Raikes, who has been with the software company for 26 years, was personally hired away from Apple Computer by now-CEO Steve Ballmer in 1981. Over the years, he has been credited with spawning the Microsoft Office business productivity applications, which quickly grew into one of the company’s two main cash cows.
His retirement, which was announced in January, coincides with the pending switch of current foundation head Patty Stonesifer to a new – as yet undefined – role at the organization. Stonesifer also spent eight years as a Microsoft executive before becoming the foundation’s first CEO.
The foundation today has an endowment of $37.3 billion and has committed more than $16 billion in grants worldwide, including projects focusing on stopping preventable childhood diseases in developing economies as well as on developing an effective malaria vaccine.
With more than 500 employees, the Seattle-based foundation is comprised of three program groups: Global Health, Global Development, and the U.S. Program, each led by a president.
At Microsoft, Raikes is being replaced by an executive from outside the company’s ranks — Stephen Elop, who until his hiring by Microsoft in January, was chief operating officer (COO) at Juniper Networks.

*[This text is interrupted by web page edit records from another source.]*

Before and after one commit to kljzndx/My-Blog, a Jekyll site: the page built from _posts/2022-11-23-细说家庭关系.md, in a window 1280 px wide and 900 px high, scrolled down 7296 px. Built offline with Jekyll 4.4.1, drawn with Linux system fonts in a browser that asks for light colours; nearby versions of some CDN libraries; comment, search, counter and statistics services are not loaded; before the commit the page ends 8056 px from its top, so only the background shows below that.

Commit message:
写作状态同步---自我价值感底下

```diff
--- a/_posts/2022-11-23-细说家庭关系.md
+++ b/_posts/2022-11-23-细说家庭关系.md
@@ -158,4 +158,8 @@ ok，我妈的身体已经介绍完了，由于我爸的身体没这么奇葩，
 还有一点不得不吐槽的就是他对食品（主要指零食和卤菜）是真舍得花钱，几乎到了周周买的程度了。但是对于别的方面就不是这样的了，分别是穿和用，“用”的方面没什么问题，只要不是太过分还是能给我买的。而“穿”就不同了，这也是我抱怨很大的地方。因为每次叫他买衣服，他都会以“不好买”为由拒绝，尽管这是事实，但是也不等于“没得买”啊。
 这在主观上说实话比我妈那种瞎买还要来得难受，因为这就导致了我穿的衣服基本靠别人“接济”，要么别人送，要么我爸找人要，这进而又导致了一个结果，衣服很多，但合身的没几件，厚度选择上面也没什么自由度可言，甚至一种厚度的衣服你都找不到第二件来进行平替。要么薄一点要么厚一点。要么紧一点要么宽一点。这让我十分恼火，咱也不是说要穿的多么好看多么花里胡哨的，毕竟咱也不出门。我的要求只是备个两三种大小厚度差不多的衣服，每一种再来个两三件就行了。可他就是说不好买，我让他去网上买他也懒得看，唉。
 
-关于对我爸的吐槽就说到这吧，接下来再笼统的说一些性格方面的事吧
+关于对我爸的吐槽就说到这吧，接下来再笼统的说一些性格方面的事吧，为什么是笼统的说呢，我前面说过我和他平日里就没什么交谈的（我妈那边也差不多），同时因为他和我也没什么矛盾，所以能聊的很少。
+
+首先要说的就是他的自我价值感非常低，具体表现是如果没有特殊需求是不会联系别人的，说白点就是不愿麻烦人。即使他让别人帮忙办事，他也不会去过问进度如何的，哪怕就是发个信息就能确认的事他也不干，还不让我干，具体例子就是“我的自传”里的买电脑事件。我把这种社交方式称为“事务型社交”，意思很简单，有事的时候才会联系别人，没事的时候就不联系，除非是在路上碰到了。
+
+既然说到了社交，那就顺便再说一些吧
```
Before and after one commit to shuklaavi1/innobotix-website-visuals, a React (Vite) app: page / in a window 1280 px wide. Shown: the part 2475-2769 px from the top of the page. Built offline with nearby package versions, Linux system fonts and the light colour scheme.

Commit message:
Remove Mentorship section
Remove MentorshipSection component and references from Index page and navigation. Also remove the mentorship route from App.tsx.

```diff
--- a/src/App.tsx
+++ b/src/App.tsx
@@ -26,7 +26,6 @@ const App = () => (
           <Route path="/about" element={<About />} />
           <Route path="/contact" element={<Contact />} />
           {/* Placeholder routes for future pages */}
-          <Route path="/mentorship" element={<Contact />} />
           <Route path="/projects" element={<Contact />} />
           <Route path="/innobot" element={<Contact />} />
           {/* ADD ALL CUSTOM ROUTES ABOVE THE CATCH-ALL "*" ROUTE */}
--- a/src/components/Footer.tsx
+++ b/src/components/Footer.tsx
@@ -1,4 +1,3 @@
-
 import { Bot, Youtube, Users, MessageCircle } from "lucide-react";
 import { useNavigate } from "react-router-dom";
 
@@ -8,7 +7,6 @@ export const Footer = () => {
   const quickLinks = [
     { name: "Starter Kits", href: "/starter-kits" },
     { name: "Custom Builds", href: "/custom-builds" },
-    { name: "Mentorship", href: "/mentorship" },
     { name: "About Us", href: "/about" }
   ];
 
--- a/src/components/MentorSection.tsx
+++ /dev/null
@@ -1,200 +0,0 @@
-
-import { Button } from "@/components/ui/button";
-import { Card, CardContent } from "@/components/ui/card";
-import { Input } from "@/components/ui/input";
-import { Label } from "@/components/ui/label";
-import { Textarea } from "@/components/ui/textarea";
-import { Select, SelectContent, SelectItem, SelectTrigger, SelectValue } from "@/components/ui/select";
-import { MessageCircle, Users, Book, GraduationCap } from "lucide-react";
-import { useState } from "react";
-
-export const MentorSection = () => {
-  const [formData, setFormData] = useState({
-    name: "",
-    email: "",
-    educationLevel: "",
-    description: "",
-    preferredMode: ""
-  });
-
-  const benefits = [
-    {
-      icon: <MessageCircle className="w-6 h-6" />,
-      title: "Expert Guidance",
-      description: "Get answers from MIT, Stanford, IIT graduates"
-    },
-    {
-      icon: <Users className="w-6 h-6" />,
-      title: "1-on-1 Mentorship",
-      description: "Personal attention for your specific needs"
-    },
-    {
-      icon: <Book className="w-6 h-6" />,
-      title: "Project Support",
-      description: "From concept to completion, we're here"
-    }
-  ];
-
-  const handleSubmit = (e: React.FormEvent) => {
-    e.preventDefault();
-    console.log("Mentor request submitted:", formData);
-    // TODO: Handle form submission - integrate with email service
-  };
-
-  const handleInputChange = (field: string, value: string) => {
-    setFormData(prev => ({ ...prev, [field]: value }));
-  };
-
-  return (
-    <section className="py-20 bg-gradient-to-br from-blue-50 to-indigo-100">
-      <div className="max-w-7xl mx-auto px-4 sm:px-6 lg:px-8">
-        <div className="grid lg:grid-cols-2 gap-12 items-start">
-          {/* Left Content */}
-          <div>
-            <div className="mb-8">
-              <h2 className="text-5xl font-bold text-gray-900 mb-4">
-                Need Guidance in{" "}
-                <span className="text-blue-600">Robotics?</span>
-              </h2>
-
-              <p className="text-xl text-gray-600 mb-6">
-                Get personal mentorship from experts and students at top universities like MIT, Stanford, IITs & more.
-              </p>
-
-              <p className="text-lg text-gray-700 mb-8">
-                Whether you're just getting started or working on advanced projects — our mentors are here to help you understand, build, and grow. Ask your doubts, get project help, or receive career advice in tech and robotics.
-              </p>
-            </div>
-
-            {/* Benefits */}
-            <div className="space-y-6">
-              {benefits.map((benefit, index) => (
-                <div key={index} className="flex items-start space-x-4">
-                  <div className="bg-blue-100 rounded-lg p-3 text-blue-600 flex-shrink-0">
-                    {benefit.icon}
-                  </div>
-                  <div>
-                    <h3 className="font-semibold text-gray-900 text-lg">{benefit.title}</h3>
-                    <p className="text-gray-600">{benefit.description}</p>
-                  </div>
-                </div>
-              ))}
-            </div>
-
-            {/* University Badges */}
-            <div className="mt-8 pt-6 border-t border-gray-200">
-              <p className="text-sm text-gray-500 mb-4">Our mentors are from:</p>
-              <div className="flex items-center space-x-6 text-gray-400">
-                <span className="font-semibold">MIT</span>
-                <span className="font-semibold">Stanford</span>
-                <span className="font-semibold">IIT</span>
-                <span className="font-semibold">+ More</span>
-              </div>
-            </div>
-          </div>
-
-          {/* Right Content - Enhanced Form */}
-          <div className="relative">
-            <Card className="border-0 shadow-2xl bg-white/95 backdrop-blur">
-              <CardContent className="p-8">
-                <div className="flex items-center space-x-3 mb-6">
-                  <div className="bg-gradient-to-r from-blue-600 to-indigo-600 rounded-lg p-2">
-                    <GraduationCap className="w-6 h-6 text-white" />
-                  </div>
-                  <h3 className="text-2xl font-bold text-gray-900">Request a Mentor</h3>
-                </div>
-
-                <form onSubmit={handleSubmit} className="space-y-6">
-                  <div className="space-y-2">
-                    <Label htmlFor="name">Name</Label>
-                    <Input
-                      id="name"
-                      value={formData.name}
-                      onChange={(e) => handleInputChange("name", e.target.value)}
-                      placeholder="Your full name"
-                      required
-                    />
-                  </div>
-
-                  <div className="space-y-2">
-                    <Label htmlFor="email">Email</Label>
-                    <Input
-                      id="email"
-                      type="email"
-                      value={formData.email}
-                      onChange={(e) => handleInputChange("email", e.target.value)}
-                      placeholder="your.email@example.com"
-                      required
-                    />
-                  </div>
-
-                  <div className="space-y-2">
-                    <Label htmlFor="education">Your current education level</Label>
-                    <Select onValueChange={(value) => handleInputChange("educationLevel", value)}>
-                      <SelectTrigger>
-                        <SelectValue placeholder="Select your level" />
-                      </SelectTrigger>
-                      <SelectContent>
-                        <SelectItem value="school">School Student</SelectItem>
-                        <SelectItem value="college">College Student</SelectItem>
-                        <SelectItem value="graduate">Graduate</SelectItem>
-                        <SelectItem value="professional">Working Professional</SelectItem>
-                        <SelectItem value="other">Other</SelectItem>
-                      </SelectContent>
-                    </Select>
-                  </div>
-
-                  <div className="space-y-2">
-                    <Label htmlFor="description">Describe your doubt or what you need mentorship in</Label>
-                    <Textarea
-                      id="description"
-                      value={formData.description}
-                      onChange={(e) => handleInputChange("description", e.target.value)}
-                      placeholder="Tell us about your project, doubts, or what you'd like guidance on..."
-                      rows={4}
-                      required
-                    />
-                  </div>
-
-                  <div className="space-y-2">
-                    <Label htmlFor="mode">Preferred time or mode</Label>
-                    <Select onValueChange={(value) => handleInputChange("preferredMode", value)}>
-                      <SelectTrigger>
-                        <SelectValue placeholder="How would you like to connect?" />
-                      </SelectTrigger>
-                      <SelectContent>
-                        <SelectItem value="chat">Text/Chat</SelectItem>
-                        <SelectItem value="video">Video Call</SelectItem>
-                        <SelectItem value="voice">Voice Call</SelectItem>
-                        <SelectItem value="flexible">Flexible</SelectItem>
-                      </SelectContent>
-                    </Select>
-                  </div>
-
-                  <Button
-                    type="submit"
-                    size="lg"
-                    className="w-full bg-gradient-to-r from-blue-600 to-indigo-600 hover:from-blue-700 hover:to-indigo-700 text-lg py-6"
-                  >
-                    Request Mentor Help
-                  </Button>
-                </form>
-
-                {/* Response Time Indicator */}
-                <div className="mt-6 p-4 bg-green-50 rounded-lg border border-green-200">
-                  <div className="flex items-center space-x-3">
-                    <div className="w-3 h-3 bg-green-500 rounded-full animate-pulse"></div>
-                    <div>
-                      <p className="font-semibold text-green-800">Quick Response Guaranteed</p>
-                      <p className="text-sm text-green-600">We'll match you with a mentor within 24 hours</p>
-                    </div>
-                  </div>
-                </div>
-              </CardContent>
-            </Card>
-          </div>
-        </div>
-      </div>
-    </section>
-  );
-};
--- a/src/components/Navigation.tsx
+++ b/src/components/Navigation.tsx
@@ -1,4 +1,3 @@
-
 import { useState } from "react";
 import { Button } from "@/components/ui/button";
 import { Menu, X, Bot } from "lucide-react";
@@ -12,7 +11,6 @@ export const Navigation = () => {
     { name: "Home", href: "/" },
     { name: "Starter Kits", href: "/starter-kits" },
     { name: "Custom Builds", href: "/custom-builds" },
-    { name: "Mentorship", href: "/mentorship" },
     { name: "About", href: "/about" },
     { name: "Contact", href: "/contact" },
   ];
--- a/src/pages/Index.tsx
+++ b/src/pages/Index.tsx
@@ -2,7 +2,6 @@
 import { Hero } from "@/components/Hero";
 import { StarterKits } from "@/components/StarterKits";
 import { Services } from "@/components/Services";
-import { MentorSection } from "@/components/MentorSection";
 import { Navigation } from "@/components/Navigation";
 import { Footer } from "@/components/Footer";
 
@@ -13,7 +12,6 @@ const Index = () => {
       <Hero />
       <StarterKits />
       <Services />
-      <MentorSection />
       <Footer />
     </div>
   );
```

Help with Silverlight?
Elop was previously president of worldwide field operations for Adobe Systems, a role he got when Adobe bought out his former company, Macromedia, in 2005, where he was president and CEO. It is thought that his experience with Flash will help Microsoft get a leg up with its emerging Silverlight technology.
MBD is one of three product divisions in Microsoft’s current organization. The other two are the Platforms and Services Division, headed by president Kevin Johnson, and the Entertainment and Devices Division, led by president Robbie Bach.
Besides heading MBD, which included responsibility for both Office and the Microsoft Dynamics branded products, Raikes served as senior vice president of Microsoft North America. He was also group vice president of Microsoft’s worldwide sales and support. Raikes, who is one of Microsoft’s largest individual shareholders with more than 5 million shares, is also one of the co-owners of the Seattle Mariners professional baseball team.
The Bill and Melinda Gates Foundation has the largest endowment of any charity – consisting of contributions by the Gates family as well as friend Warren Buffett, who committed most of his over $30 billion fortune in 2006. Bill and Melinda Gates were named – along with U2 singer Bono – Time magazine’s “Person of the Year” in 2005 for their charitable work. Bill Gates has announced that he will retire from day-to-day activities at Microsoft as of the end of June to concentrate full-time on the foundation as well.
Since its formation in 1997, the foundation has done a good job of avoiding the pitfalls that it might have fallen into in deciding what to focus on, said one analyst.
“The business model is different, but Bill is applying the lessons he learned in the software business to the philanthropic business,” Dwight Davis, vice president at Ovum, told InternetNews.com.
Davis said that choosing someone with Raikes’ business skills who is already well known to the foundation’s founders, to run the organization is likely a good move.
“Raikes is a pretty talented guy,” Davis said.